Now, it's not clear whether he means tax liability or taxable income. As Dylan Matthews explains, that's the difference between a highly progressive (in the technical sense, not the euphemism-for-liberal sense) proposal and one that would affect a lot of middle-class households:
Does the $17,000 cap mean that deductions can’t reduce a person’s taxes by more than $17,000? That would raise a good chunk of revenue, mostly from high earners. Or is Romney proposing that taxpayers can’t reduce the income subject to tax by more than $17,000? That would raise even more money, but it would hit a lot of middle-class households. The typical household gets about $15,000 chopped off its taxable income from the employer health-care exemption alone, so many families would hit the $17,000 limit very quickly.
Sahil Kapur adds that if the change did affect only the rich, it wouldn't produce enough new money to pay for the tax-rate cuts Romney wants to make. So there remain questions as to the basic math of Romney's plan to pay for deep cuts to high-income tax rates without raising middle-class taxes. Still, good to see him floating a serious idea.

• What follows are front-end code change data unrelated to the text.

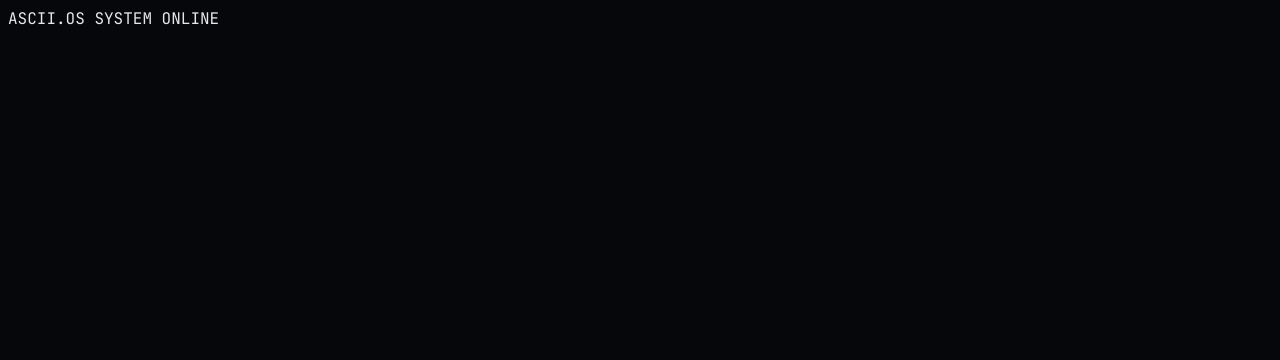
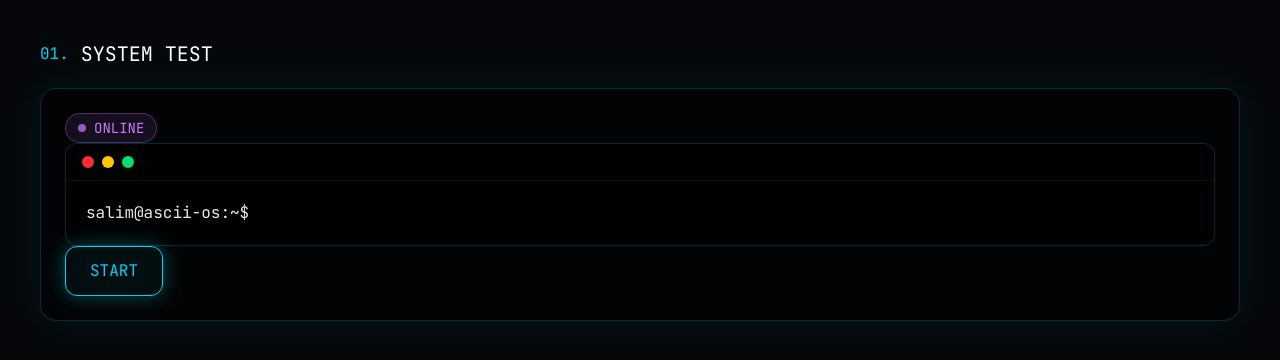
Before and after one commit to Salim-Momin/Portfolio, a Next.js app: page / in a window 1280 px wide. Shown: the top 360 px of the page. Built offline with nearby package versions, Linux system fonts and the light colour scheme.

Commit message:
Test the layout

```diff
--- a/src/app/globals.css
+++ b/src/app/globals.css
@@ -1,3 +1,5 @@
+@import "tailwindcss";
+
 :root {
 
 --background:#05070A;
--- a/src/app/page.tsx
+++ b/src/app/page.tsx
@@ -1,35 +1,43 @@
-import GridBackground from "@/components/effects/GridBackground";
+import GlowCard from "@/components/ui/GlowCard";
+import NeonButton from "@/components/ui/NeonButton";
+import Badge from "@/components/ui/Badge";
+import TerminalWindow from "@/components/ui/TerminalWindow";
+import PanelHeader from "@/components/ui/PanelHeader";
 
 
 export default function Home(){
 
-return(
+return (
 
-<main>
-
-<GridBackground/>
+<main className="p-10 space-y-8">
 
 
-<div className="
-min-h-screen
-
-flex
-
-items-center
-
-justify-center
-
-font-mono
-
-text-cyan-400
-
-">
+<PanelHeader title="SYSTEM TEST"/>
 
 
-ASCII.OS SYSTEM ONLINE
+<GlowCard>
+
+<Badge>
+ONLINE
+</Badge>
+
+<br/>
+
+<TerminalWindow>
+
+salim@ascii-os:~$
+
+</TerminalWindow>
 
 
-</div>
+<NeonButton>
+
+START
+
+</NeonButton>
+
+
+</GlowCard>
 
 
 </main>
--- /dev/null
+++ b/src/components/ui/Badge.tsx
@@ -0,0 +1,62 @@
+export default function Badge({
+
+children
+
+}:{
+
+children:React.ReactNode
+
+}){
+
+
+return (
+
+<span
+
+className="
+
+inline-flex
+
+items-center
+
+gap-2
+
+px-3
+
+py-1
+
+rounded-full
+
+border
+
+border-purple-400/30
+
+bg-purple-400/10
+
+text-purple-400
+
+text-sm
+
+font-mono
+
+"
+
+>
+
+<span className="
+w-2
+h-2
+rounded-full
+bg-purple-400
+animate-pulse
+"/>
+
+
+{children}
+
+
+</span>
+
+)
+
+}
--- /dev/null
+++ b/src/components/ui/GlowCard.tsx
@@ -0,0 +1,50 @@
+export default function GlowCard({
+
+children
+
+}:{
+
+children:React.ReactNode
+
+}){
+
+
+return (
+
+<div
+
+className="
+relative
+
+overflow-hidden
+
+rounded-2xl
+
+border
+
+border-cyan-400/20
+
+bg-black/50
+
+backdrop-blur-xl
+
+p-6
+
+shadow-[0_0_40px_rgba(0,245,255,0.08)]
+
+hover:border-cyan-400/50
+
+transition
+
+"
+
+>
+
+{children}
+
+
+</div>
+
+)
+
+}
--- /dev/null
+++ b/src/components/ui/NeonButton.tsx
@@ -0,0 +1,62 @@
+export default function NeonButton({
+
+children
+
+}:{
+
+children:React.ReactNode
+
+}){
+
+
+return (
+
+<button
+
+className="
+
+px-6
+
+py-3
+
+
+rounded-xl
+
+
+font-mono
+
+
+border
+
+border-cyan-400
+
+
+text-cyan-400
+
+
+bg-cyan-400/5
+
+
+shadow-[0_0_20px_rgba(0,245,255,.3)]
+
+
+hover:bg-cyan-400
+
+
+hover:text-black
+
+
+transition
+
+
+"
+
+>
+
+{children}
+
+</button>
+
+)
+
+}
--- /dev/null
+++ b/src/components/ui/PanelHeader.tsx
@@ -0,0 +1,55 @@
+export default function PanelHeader({
+
+title
+
+}:{
+
+title:string
+
+}){
+
+
+return (
+
+<div
+
+className="
+
+flex
+
+items-center
+
+gap-3
+
+mb-5
+
+font-mono
+
+"
+
+>
+
+<span className="
+text-cyan-400
+">
+
+01.
+
+</span>
+
+
+<h3 className="
+text-xl
+text-white
+">
+
+{title}
+
+</h3>
+
+
+</div>
+
+)
+
+}
--- /dev/null
+++ b/src/components/ui/TerminalWindow.tsx
@@ -0,0 +1,99 @@
+export default function TerminalWindow({
+
+children
+
+}:{
+
+children:React.ReactNode
+
+}){
+
+
+return (
+
+<div
+
+className="
+
+rounded-xl
+
+border
+
+border-cyan-400/20
+
+
+bg-black/70
+
+
+font-mono
+
+
+overflow-hidden
+
+
+"
+
+>
+
+
+<div
+
+className="
+
+flex
+
+gap-2
+
+px-4
+
+py-3
+
+border-b
+
+border-cyan-400/10
+
+"
+
+>
+
+
+<span className="
+w-3
+h-3
+rounded-full
+bg-red-500
+"/>
+
+<span className="
+w-3
+h-3
+rounded-full
+bg-yellow-400
+"/>
+
+
+<span className="
+w-3
+h-3
+rounded-full
+bg-green-400
+"/>
+
+
+</div>
+
+
+
+<div className="p-5">
+
+{children}
+
+</div>
+
+
+
+</div>
+
+)
+
+}
```
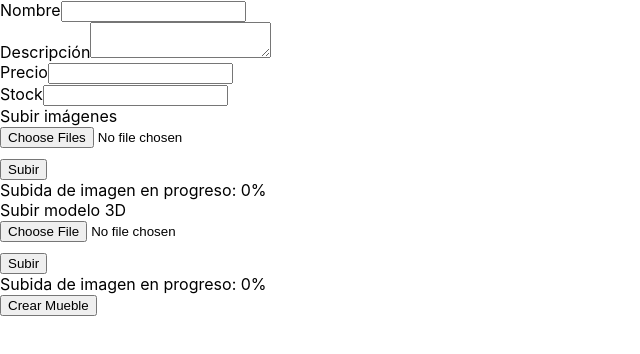
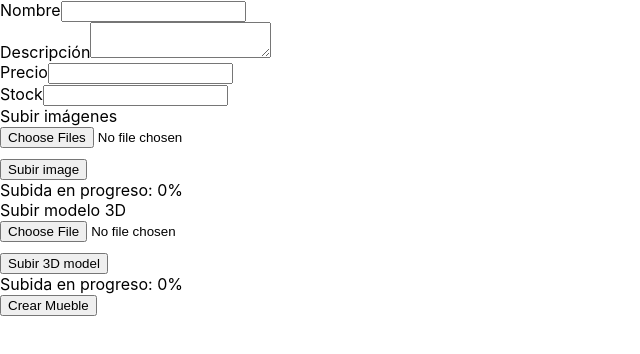
Before and after one commit to tahayk3/Muebles2024DRFReact, a React (Create React App) app in the folder frontend/: page /createfurnitureform in a window 1280 px wide. Shown: the top 354 px of the page, without its empty margins (0-640 px from the left). Built offline with nearby package versions, Linux system fonts and the light colour scheme.

Commit message:
modificando componente para permitir eliminar imagenes o modelos ya seleccionados

```diff
--- a/frontend/src/components/CreateFurnitureForm.jsx
+++ b/frontend/src/components/CreateFurnitureForm.jsx
@@ -1,4 +1,4 @@
-import React, { useState } from "react";
+import React, { useState, useEffect } from "react";
 import UploadForm from "./UploadForm";
 import axios from "axios";
 
@@ -8,9 +8,15 @@ const CreateFurnitureForm = () => {
         description: "",
         price: "",
         stock: "",
-        images: [],
+        images: [], // Solo URLs de las imágenes
         model_3d: [],
     });
+
+    const [updatedImages, setUpdatedImages] = useState([]);
+
+    useEffect(() => {
+        // No actualizamos el estado de formData aquí, lo haremos en handleSubmit
+    }, [updatedImages]);
 
     const handleInputChange = (e) => {
         setFormData({
@@ -20,37 +26,49 @@ const CreateFurnitureForm = () => {
     };
 
     const handleImageUpload = (urls) => {
-        setFormData((prevData) => ({
-            ...prevData,
-            images: [...prevData.images, ...urls], // Acumular nuevas imágenes
-        }));
+        setUpdatedImages(prevImages => {
+            const newImages = urls.map(({ url, name }) => ({ image_url: url, name }));
+            const existingImageUrls = new Set(prevImages.map(img => img.image_url));
+            return [
+                ...prevImages,
+                ...newImages
+            ].filter((img, index, self) =>
+                index === self.findIndex((t) => t.image_url === img.image_url)
+            );
+        });
+    };
+
+    const handleRemoveImage = (imageName) => {
+        setUpdatedImages(prevImages =>
+            prevImages.filter(img => img.name !== imageName)
+        );
     };
 
     const handleModelUpload = (urls) => {
-        setFormData((prevData) => ({
+        setFormData(prevData => ({
             ...prevData,
-            model_3d: urls, // Ahora model_3d puede manejar múltiples URLs
+            model_3d: urls,
         }));
     };
 
     const handleSubmit = async (e) => {
         e.preventDefault();
 
-        // Verificar que se hayan subido al menos una imagen
-        if (formData.images.length === 0) {
+        if (updatedImages.length === 0) {
             alert("Por favor, sube al menos una imagen.");
             return;
         }
 
-        const dataToSend = {
+        const formDataToSend = {
             ...formData,
+            images: updatedImages.map(img => img.image_url) // Solo URLs
         };
 
         const token = localStorage.getItem("access_token");
         try {
             const response = await axios.post(
                 "http://127.0.0.1:8000/api/furniture/",
-                dataToSend,
+                formDataToSend,
                 {
                     headers: {
                         Authorization: `Bearer ${token}`,
@@ -107,11 +125,11 @@ const CreateFurnitureForm = () => {
             </div>
             <div>
                 <label>Subir imágenes</label>
-                <UploadForm onUploadSuccess={handleImageUpload} multiple={true} />
+                <UploadForm onUploadSuccess={handleImageUpload} onRemoveImage={handleRemoveImage} multiple={true} type="image" />
             </div>
             <div>
                 <label>Subir modelo 3D</label>
-                <UploadForm onUploadSuccess={handleModelUpload} />
+                <UploadForm onUploadSuccess={handleModelUpload} type="3D model" />
             </div>
             <button type="submit">Crear Mueble</button>
         </form>
--- a/frontend/src/components/UploadForm.jsx
+++ b/frontend/src/components/UploadForm.jsx
@@ -2,26 +2,27 @@ import React, { useState } from "react";
 import { ref, uploadBytesResumable, getDownloadURL } from 'firebase/storage';
 import { storage } from '../firebase';
 
-const UploadForm = ({ onUploadSuccess, multiple = false }) => {
+const UploadForm = ({ onUploadSuccess, onRemoveImage, multiple = false, type = 'image' }) => {
     const [files, setFiles] = useState([]);
+    const [previewUrls, setPreviewUrls] = useState([]);
     const [progress, setProgress] = useState(0);
-    //Estado para las viastas previas
-    const [previewUrls, setPreviewUrls] = useState([]);
 
     const handleFileChange = (e) => {
         const selectedFiles = Array.from(e.target.files);
-        setFiles(selectedFiles);
+        const newFiles = selectedFiles.filter(
+            (file) => !files.some((existingFile) => existingFile.name === file.name)
+        );
 
-        //Crear URLs para l vista previa
-        const previewUrls = selectedFiles.map((file) => URL.createObjectURL(file));
-        setPreviewUrls(previewUrls);
+        setFiles(prevFiles => [...prevFiles, ...newFiles]);
+        const newPreviewUrls = newFiles.map(file => URL.createObjectURL(file));
+        setPreviewUrls(prevUrls => [...prevUrls, ...newPreviewUrls]);
     };
 
     const handleUpload = (e) => {
         e.preventDefault();
         if (files.length === 0) return;
 
-        const uploadPromises = files.map((file) => {
+        const uploadPromises = files.map(file => {
             const storeRef = ref(storage, `uploads/${file.name}`);
             const uploadTask = uploadBytesResumable(storeRef, file);
 
@@ -40,7 +41,7 @@ const UploadForm = ({ onUploadSuccess, multiple = false }) => {
                     },
                     () => {
                         getDownloadURL(uploadTask.snapshot.ref).then((downloadURL) => {
-                            resolve(downloadURL);
+                            resolve({ url: downloadURL, name: file.name });
                         });
                     }
                 );
@@ -48,26 +49,28 @@ const UploadForm = ({ onUploadSuccess, multiple = false }) => {
         });
 
         Promise.all(uploadPromises).then((urls) => {
+            const uniqueUrls = Array.from(new Set(urls.map(url => url.url)));
             if (onUploadSuccess) {
-                onUploadSuccess(urls); // Notify parent component
+                onUploadSuccess(urls); // Pasar objetos con URL y nombre
             }
         }).catch((error) => {
             console.error("Error uploading files:", error);
         });
     };
 
-    const handleRemoveImage = (index) =>{
-        const updatedFiles = files.filter((_,i)=>i !== index);
-        const updatePreviews = previewUrls.filter((_,i)=> i !==index);
-
-        setFiles(updatedFiles);
-        setPreviewUrls(updatePreviews);
+    const handleRemoveFile = (index) => {
+        const fileToRemove = files[index];
+        setFiles(prevFiles => prevFiles.filter((_, i) => i !== index));
+        setPreviewUrls(prevUrls => prevUrls.filter((_, i) => i !== index));
+        if (onRemoveImage) {
+            onRemoveImage(fileToRemove.name); // Pasar el nombre del archivo al componente padre
+        }
     };
 
     return (
         <div>
             <input type="file" onChange={handleFileChange} multiple={multiple} />
-        <div style={{ display: "flex", gap: "10px", marginTop: "10px" }}>
+            <div style={{ display: "flex", gap: "10px", marginTop: "10px", flexWrap: "wrap" }}>
                 {previewUrls.map((url, index) => (
                     <div key={index} style={{ position: "relative" }}>
                         <img
@@ -76,7 +79,8 @@ const UploadForm = ({ onUploadSuccess, multiple = false }) => {
                             style={{ width: "100px", height: "100px", objectFit: "cover" }}
                         />
                         <button
-                        onClick={() => handleRemoveImage(index)}
+                            type="button"
+                            onClick={() => handleRemoveFile(index)}
                             style={{
                                 position: "absolute",
                                 top: 0,
@@ -92,8 +96,8 @@ const UploadForm = ({ onUploadSuccess, multiple = false }) => {
                     </div>
                 ))}
             </div>
-        <button onClick={handleUpload}>Subir</button>
-        <div>Subida de imagen en progreso: {progress}%</div>
+            <button onClick={handleUpload}>Subir {type}</button>
+            <div>Subida en progreso: {progress}%</div>
         </div>
     );
 };
```
Also changed, not shown: 1 other file (tests, documents, lock files or other folders). Lines whose indentation alone changed are shown as unchanged.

I expect we'll hear more about this at the first debate tonight. Along with party flacks talking down expectations, Jim Lehrer asking (hopefully) less inane questions than your average bear, and perhaps Romney offering Obama sincere congratulations on a certain nonprofessional achievement.